“King Lear” is one of the most complicated of all Shakespeare's plays. It is about political authority as much as it is about family dynamics. It is a ruthless play, filled with human cruelty and awful, nonsensical disasters.
Lear, an autocratic leader, is the king of Britain and has three daughters, Regan, Cordelia and Goneril. Regan and Goneril are cold, heartless and selfish, whereas Cordelia, the youngest is quite the contrary, honest, realistic and straightforward.
Lear is introduced with trumpets and crown. The symbol of his authority is carried before him. This gives the audience the picture of a King who can command respect and has the ability to speak with eminence. His first form of speech is spoken with the royal `we': “Meanwhile, we shall express our darker purpose.” Lear uses a lot of commanding language for example “Give me the map there...'
This language gives the audience the impression that Lear is a King not to be tempered with. He knows how to use his authority to his full advantage and he uses it quite successfully. Lear gives a formal announcement about the division of his kingdom. It is to be shared between his three daughters, and Lear means to give the best portion to the most deserving - the one who can make the greatest show of love, who in his heart he hopes will be Cordelia. He has already apportioned the land between his daughters, so the `love test' is in fact meaningless: but the king enjoys flattery! The `love test' shows us how foolish and egotistic Lear can be at times. Being deceitful as they are, Goneril and Regan readily play their part, giving a fulsome description of their love that quickly wins their father's approval. Cordelia answers her father plainly, with sincerity, intelligence and real love. She answers: “nothing” and “I love your majesty according to my bond; no more no less” but Lear does not understand this. He is disappointed and he feels rejected- so he in turn rejects his daughter. His language is as violent as hers is plain; where Cordelia spoke of the simple, natural relationships of parent and child. He confesses his love for her; he is too emotional to be ware of his actions: “I loved her most, and thought to set my rest on her kind nursery.”

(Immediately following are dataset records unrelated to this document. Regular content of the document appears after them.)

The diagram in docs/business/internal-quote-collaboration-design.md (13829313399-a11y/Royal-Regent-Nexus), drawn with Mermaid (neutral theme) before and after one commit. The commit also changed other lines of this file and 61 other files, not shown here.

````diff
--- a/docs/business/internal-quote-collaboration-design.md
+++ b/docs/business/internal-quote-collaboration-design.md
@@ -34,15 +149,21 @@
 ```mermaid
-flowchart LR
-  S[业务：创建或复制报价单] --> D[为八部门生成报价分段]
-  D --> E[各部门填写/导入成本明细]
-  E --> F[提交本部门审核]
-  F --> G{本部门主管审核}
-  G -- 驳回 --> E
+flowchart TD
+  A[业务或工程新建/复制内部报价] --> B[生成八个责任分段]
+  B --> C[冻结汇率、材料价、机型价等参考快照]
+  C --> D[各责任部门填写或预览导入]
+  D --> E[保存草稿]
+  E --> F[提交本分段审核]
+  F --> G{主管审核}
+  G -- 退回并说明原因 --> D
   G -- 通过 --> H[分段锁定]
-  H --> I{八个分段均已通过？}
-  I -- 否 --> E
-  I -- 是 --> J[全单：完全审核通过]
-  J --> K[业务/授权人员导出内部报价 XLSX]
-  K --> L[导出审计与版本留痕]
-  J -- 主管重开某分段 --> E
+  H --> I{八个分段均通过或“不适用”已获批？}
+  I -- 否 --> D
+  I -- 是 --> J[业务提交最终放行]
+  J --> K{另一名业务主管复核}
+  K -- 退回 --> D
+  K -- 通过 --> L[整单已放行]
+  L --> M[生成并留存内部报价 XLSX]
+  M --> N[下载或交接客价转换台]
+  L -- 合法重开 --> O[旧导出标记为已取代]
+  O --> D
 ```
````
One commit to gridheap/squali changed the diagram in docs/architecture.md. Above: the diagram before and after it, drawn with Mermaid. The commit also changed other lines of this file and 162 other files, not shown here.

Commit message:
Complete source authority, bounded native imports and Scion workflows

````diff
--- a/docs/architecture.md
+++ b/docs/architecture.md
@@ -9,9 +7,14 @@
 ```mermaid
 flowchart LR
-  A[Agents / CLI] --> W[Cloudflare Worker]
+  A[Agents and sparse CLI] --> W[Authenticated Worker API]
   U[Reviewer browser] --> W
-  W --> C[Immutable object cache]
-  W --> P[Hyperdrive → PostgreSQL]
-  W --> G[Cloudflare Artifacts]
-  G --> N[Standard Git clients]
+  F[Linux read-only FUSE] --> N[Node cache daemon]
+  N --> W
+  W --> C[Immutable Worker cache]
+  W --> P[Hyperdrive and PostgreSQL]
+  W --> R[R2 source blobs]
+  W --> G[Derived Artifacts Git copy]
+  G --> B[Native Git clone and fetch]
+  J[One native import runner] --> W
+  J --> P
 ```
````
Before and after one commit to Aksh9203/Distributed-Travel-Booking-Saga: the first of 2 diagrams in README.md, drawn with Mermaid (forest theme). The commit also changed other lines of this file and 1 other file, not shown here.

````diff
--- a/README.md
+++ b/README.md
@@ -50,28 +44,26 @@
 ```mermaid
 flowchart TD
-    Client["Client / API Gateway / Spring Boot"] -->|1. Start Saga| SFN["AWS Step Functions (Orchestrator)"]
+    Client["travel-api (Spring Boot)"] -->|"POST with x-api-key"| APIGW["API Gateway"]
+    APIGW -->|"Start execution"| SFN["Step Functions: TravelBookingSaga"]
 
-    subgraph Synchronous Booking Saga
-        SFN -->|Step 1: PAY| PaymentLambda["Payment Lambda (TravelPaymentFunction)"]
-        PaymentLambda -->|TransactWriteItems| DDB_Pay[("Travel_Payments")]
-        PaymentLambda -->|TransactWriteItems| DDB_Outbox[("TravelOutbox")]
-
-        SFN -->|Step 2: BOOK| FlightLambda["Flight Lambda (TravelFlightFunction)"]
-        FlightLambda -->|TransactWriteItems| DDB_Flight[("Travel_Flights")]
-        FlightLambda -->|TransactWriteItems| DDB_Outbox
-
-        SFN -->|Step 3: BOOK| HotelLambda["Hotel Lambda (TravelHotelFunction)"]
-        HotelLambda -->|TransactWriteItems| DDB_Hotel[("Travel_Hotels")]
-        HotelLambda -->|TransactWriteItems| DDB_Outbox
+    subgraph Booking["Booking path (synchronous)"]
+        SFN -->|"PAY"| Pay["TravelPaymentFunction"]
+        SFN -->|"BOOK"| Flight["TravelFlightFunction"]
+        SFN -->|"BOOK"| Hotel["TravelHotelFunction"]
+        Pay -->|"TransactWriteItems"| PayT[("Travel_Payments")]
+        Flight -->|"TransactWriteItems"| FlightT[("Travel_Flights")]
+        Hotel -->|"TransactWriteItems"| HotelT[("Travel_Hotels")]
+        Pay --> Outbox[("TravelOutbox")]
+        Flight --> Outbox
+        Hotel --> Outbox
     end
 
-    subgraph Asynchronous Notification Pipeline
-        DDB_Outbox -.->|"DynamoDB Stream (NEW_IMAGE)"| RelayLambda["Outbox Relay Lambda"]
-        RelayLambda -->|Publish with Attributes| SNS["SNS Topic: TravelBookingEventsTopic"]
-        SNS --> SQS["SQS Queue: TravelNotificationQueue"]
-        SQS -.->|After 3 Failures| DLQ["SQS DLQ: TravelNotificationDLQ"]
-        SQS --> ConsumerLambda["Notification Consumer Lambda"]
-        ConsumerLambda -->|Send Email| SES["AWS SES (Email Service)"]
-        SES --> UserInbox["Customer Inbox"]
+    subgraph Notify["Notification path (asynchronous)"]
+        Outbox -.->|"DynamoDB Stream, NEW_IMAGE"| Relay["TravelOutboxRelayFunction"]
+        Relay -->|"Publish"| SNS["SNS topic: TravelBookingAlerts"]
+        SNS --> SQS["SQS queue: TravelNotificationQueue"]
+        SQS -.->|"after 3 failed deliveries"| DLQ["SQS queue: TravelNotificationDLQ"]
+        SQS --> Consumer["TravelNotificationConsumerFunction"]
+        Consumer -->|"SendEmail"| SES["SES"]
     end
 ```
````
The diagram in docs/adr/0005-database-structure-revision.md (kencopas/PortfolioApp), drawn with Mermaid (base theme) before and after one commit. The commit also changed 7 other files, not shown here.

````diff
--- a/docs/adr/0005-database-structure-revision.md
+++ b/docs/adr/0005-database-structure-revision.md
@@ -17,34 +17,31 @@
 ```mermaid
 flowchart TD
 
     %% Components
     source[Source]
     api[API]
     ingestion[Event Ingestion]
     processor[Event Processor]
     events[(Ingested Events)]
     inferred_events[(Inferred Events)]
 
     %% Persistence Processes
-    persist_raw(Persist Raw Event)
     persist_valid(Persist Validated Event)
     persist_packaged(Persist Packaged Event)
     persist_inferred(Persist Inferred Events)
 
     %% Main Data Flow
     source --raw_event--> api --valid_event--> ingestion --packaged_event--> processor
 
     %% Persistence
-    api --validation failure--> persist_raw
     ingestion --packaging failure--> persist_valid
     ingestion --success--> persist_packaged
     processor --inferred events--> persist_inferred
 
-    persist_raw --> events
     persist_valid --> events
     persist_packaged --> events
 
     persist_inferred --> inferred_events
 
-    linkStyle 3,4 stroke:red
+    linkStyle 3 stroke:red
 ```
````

At the beginning of the play Lear speaks with measured dignity and authority, even after he has resigned all power along with his kingdom. He is seen as `an old man full of changes and liable to constant stars', in the eyes of Goneril and Regan. Kent who we see as loyal and honest and very protective of Lear is disguised as a witty persona to encourage Lear to allow him to remain near by. He respects Lear's authority. Lear responds to Kent's language with informality and lightheartedness, even when Kent risked the king' displeasure with the joke about Lear being poor, but Lear responds with good humor. There is the theme of the natural order being overturned when Oswald behaves insolently to Lear, he seems to be enjoying his rebellious role....